The radical response to conservative heritage tours and banal day-tripper guides, Rebel Footprints brings to life the history of social movements in the capital. Transporting readers from well-known landmarks to history-making hidden corners, David Rosenberg tells the story of protest and struggle in London from the early nineteenth to the mid-twentieth century.
From the suffragettes to the socialists, from the Chartists to the trade unionists, the book invites us to step into the footprints of a diverse cast of dedicated fighters for social justice.
Self-directed walks pair with narratives that seamlessly blend history, politics and geography, and beautifully illustrated maps immerse the reader in the story of the city. Whether you are visiting it for the first time, or born and raised in it, Rosenberg invites you to see London as you never have before: the nation's capital as its radical centre.
'David has brought the streets and buildings of London alive to the real history of the city and the struggles of ordinary people. Anyone reading this will walk the streets of our city with a different view of the world, and what people can do when they act together'-- Jeremy Corbyn, leader of the Labour Party
'Informative and well-judged ... There is so much that is inspirational in this book'-- Nicholas Lezard, Guardian Paperback of the Week
'A book of detail and passion'-- Danny Dorling, Times Higher Education
'You haven't walked the streets of London unless you've understood the secret history of revolt, rebellion and poverty hidden all around you in its bricks and alleyways. Rosenberg takes you there as no other writer has done'-- Paul Mason
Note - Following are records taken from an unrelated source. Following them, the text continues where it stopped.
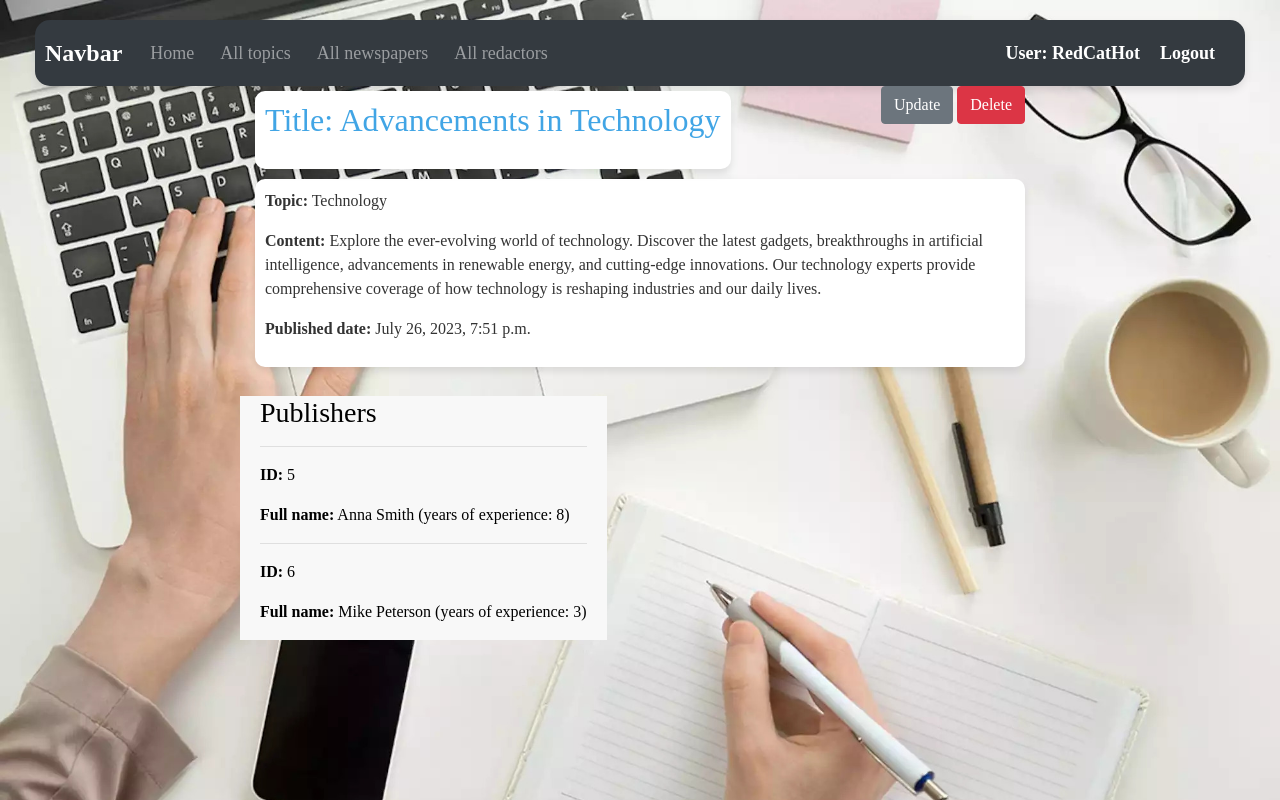
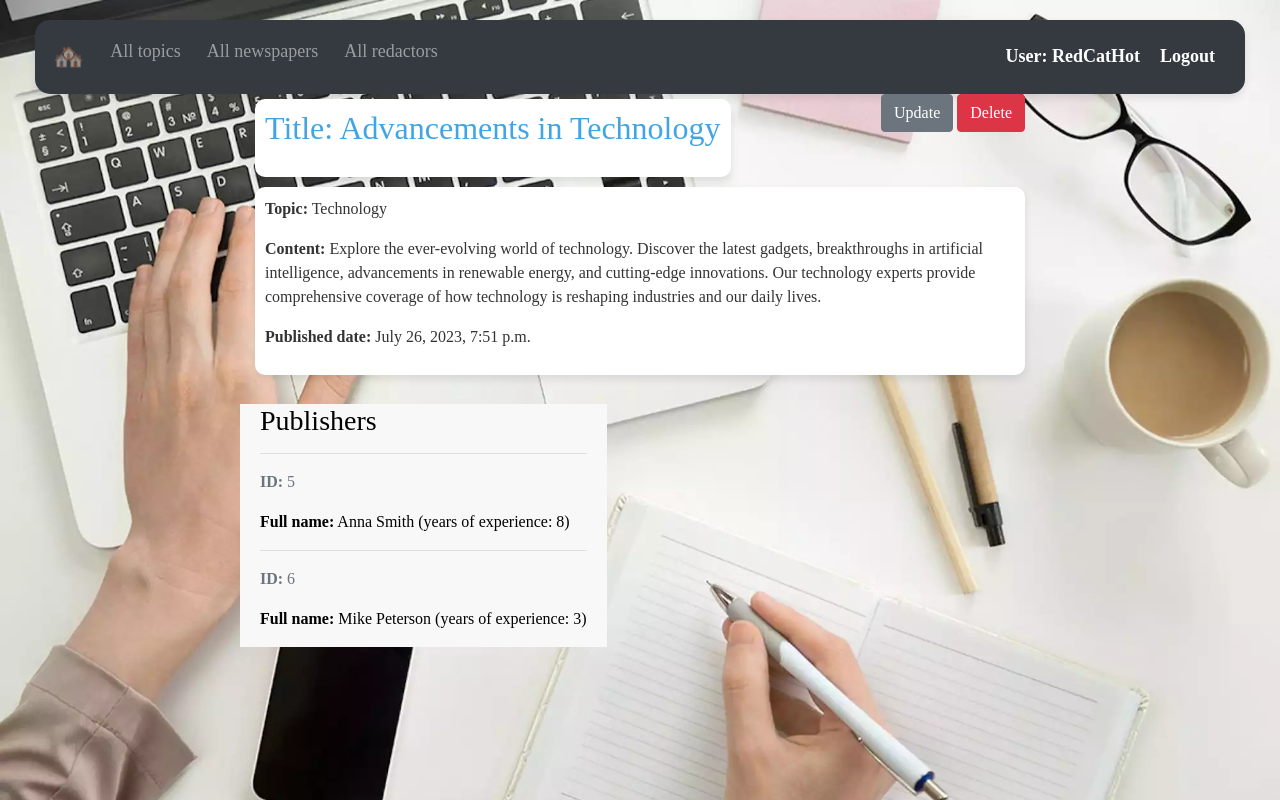
Before and after one commit to RedCatHot/newspaper_agency_projecty, a Django app: page /newspapers/4/ in a window 1280 px wide. Run offline with Django 4.2, Linux system fonts and the light colour scheme; a user stored in the database is signed in; data comes from the database, SQL or seed files in the repository; some libraries are stand-ins or nearby versions.

Commit message:
Edited navbar, add emoji for Home

```diff
--- a/static/css/styles.css
+++ b/static/css/styles.css
@@ -275,9 +275,13 @@ p.lead {
 
 .col-md-6 p,
 .col-md-12 p {
-  color: #000 !important;
+  color: #000
 }
 
 .col-md-12 h3 {
-  color: #000 !important;
+  color: #000
 }
+
+.larger-emoji {
+  font-size: 50px;
+}
--- a/templates/includes/navbar.html
+++ b/templates/includes/navbar.html
@@ -1,5 +1,5 @@
 <nav class="navbar navbar-expand-lg navbar-dark bg-dark">
-  <a class="navbar-brand" href="#">Navbar</a>
+{#  <a class="navbar-brand" href="{% url "agency:index" %}">🏘️</a>#}
   <button class="navbar-toggler" type="button" data-toggle="collapse" data-target="#navbarSupportedContent" aria-controls="navbarSupportedContent" aria-expanded="false" aria-label="Toggle navigation">
     <span class="navbar-toggler-icon"></span>
   </button>
@@ -7,7 +7,7 @@
   <div class="collapse navbar-collapse" id="navbarSupportedContent">
     <ul class="navbar-nav mr-auto">
       <li class="nav-item">
-        <a class="nav-link" href="{% url "agency:index" %}">Home</a>
+        <a class="nav-link" href="{% url "agency:index" %}" style="font-size: 25px;">🏘️</a>
       </li>
       <li class="nav-item">
         <a class="nav-link" href="{% url "agency:topic-list" %}">All topics</a>
```
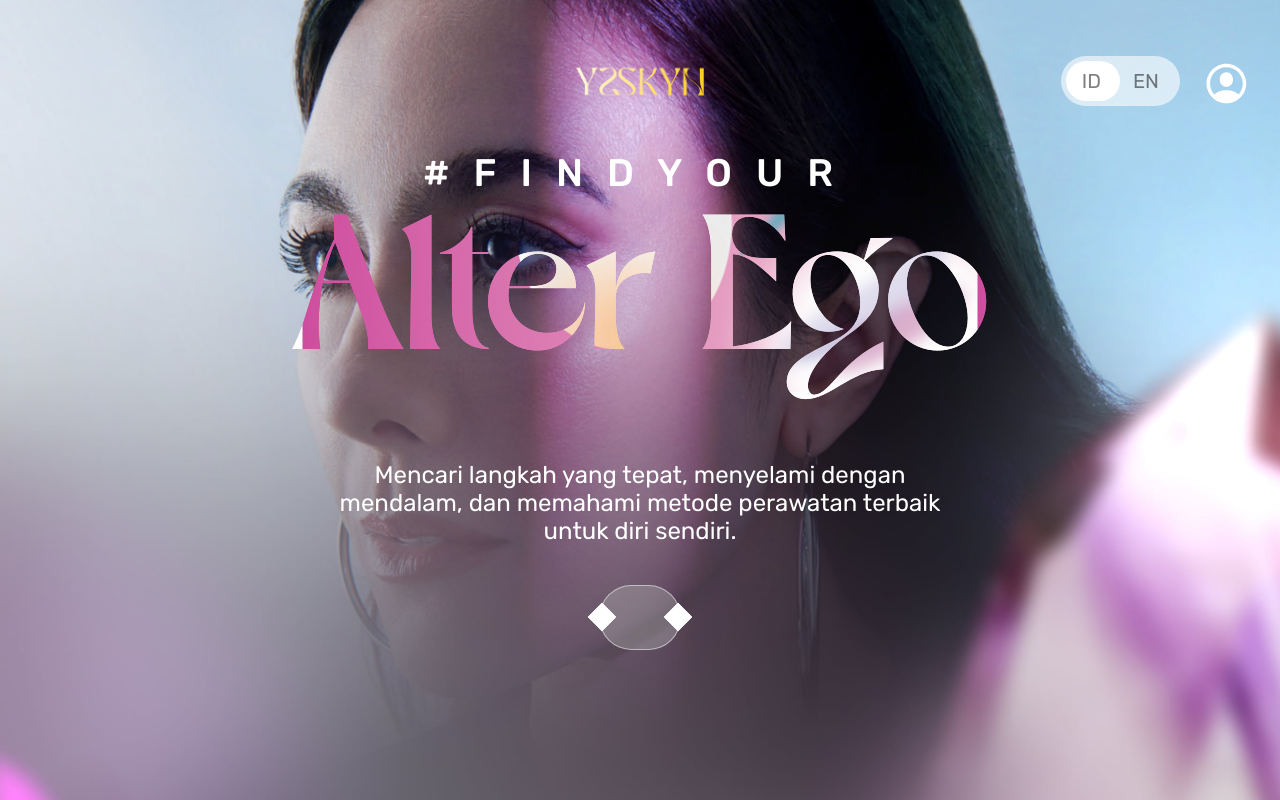
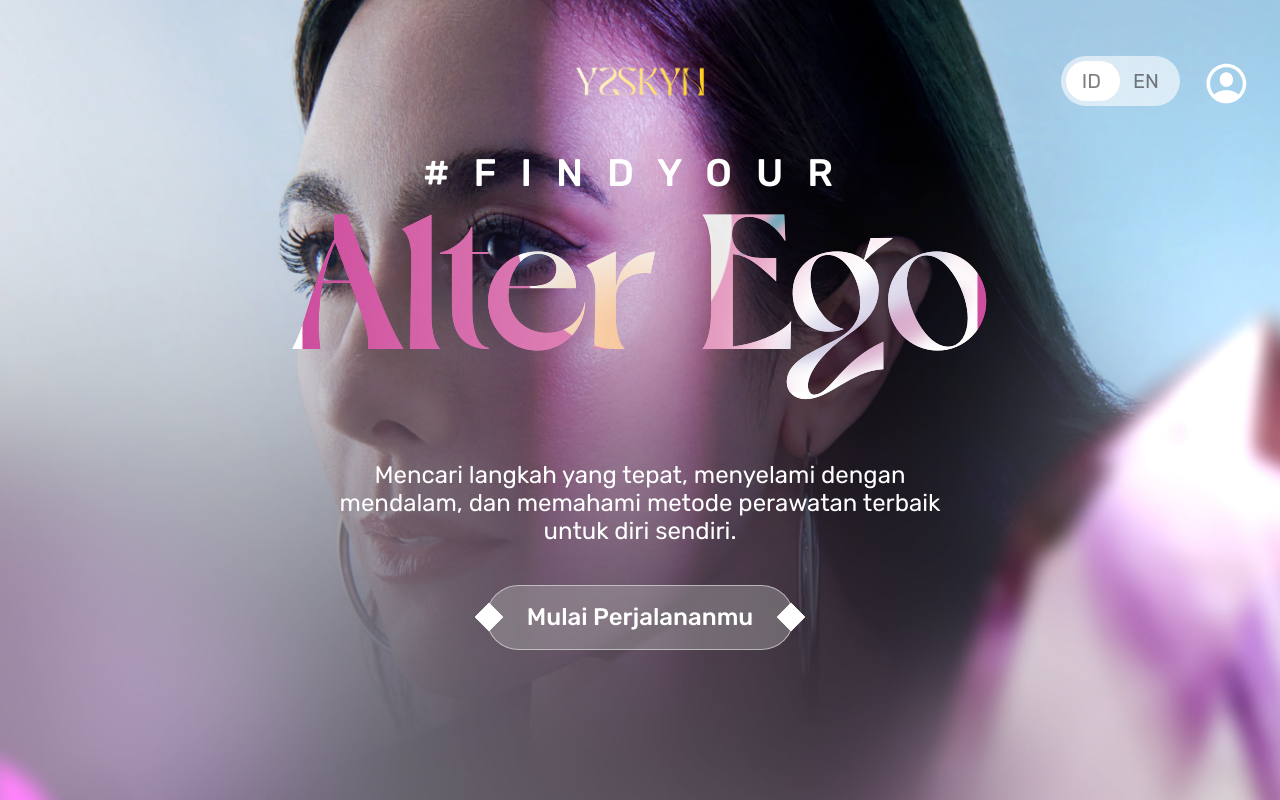
Before and after one commit to code7070/svelte-y2skyn, a SvelteKit app: page / in a window 1280 px wide. Built offline with nearby package versions, Linux system fonts and the light colour scheme.

Commit message:
fixing button

```diff
--- a/src/routes/home/index.svelte
+++ b/src/routes/home/index.svelte
@@ -23,7 +23,7 @@
 			untuk diri sendiri.
 		</div>
 		<div class="btnArea">
-			<ButtonDiamond link="/intro" text="Mulai Perjalananmu" />
+			<ButtonDiamond link="/intro">Mulai Perjalananmu</ButtonDiamond>
 		</div>
 	</div>
 </main>
--- a/src/routes/intro/+page.svelte
+++ b/src/routes/intro/+page.svelte
@@ -43,7 +43,7 @@
 		<img class="imgDome" aria-current={index === i + 1} alt={`dome-${i}`} src={dome} />
 	{/each}
 	<div class="buttonArea">
-		<ButtonDiamond text="Skip Intro" link="/quiz"></ButtonDiamond>
+		<ButtonDiamond link="/quiz">Skip Intro</ButtonDiamond>
 	</div>
 </main>
 
```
'By offering us a guide to our radical past, Rosenberg reminds us of the strong tradition of dissent that has shaped our history and made us who we are'-- Billy Bragg
'Stirs my heart's old sympathies with the idealism of the radical Left. I still urge you to let Rosenberg take you on his London journey'-- Dave Hill, Guardian
This brilliant book brings London's long tradition of radicalism and rebellion to life. Using walks to show how dissent led to democracy, it is a fitting testimonial to the collective struggles of Londoners of every colour and creed. I for one will be dusting down my walking shoes and taking to the streets to find out more-- Frances O'Grady, General Secretary of the TUC
Foreword by Ash Sarkar
Introduction: Rebellious City
1. Writers and Rioters in the Fleet Street Precinct
2. Trailblazers for Democracy in Clerkenwell Green
3. The Spark of Rebellion in Bow
4. Coming in from the Cold: Immigrant Agitators and Radicals in Spitalfields
5. No Gods, No Masters: Radical Bloomsbury
6. Life on the Boundary: Fighting for Housing in Bethnal Green and Shoreditch
7. Stirrings from the South: The Battersea Four
8. Speaking Truth to Power: Suffragettes and Westminster
9. Not Afraid of the Prison Walls: Rebel Women and Men of Poplar
10. People's Power in Bermondsey
11. No Pasaran! Cable Street and Long Lane